(Dataset records Opens)

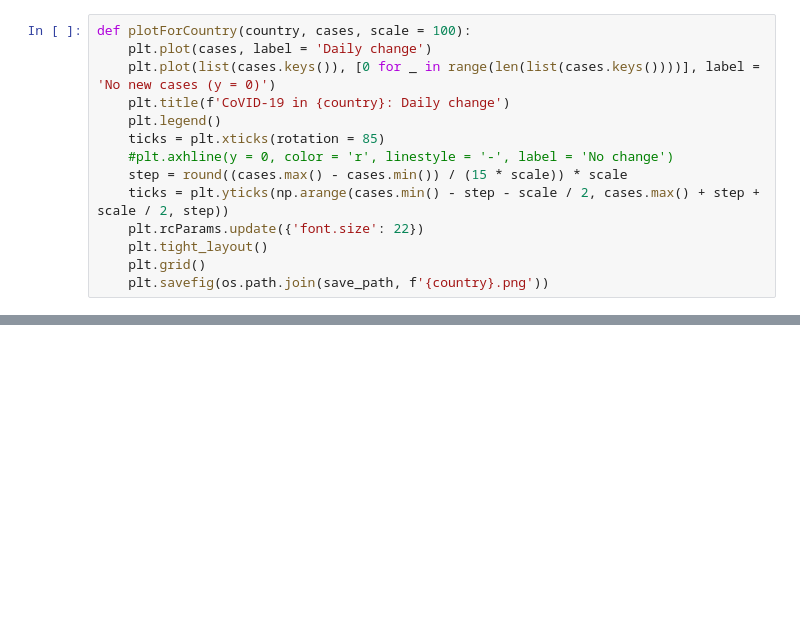
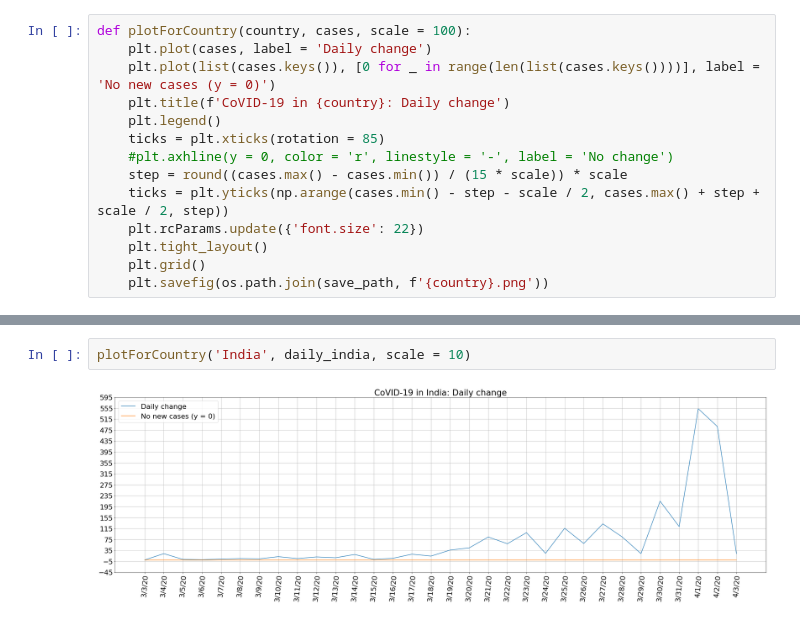
Before and after one commit to eehitray/CoVID-19-graphs, a Jupyter notebook: CoVID-19-daily-graphs.ipynb, the cells around one changed output, grey strips where cells are left out. Drawn from its saved outputs; the diff is of its cells as text; blank space fills up the shorter version.

```diff
--- a/CoVID-19-daily-graphs.ipynb
+++ b/CoVID-19-daily-graphs.ipynb
@@ -119,0 +128,4 @@ plotForCountry('the world', daily_world)
+# %%
+plotForCountry('India', daily_india, scale = 10)
+# %% [output]
+[figure, added]
```
Also changed, not shown: parts of 8 cells of this notebook, 15 other files.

(Dataset records Closes)

• _What you are asked to do_: Your answer must be every record above, word for word, with no pictures.

• _Exercise response_:
Before and after one commit to eehitray/CoVID-19-graphs, a Jupyter notebook: CoVID-19-daily-graphs.ipynb, the cells around one changed output, grey strips where cells are left out. Drawn from its saved outputs; the diff is of its cells as text; blank space fills up the shorter version.

```diff
--- a/CoVID-19-daily-graphs.ipynb
+++ b/CoVID-19-daily-graphs.ipynb
@@ -119,0 +128,4 @@ plotForCountry('the world', daily_world)
+# %%
+plotForCountry('India', daily_india, scale = 10)
+# %% [output]
+[figure, added]
```
Also changed, not shown: parts of 8 cells of this notebook, 15 other files.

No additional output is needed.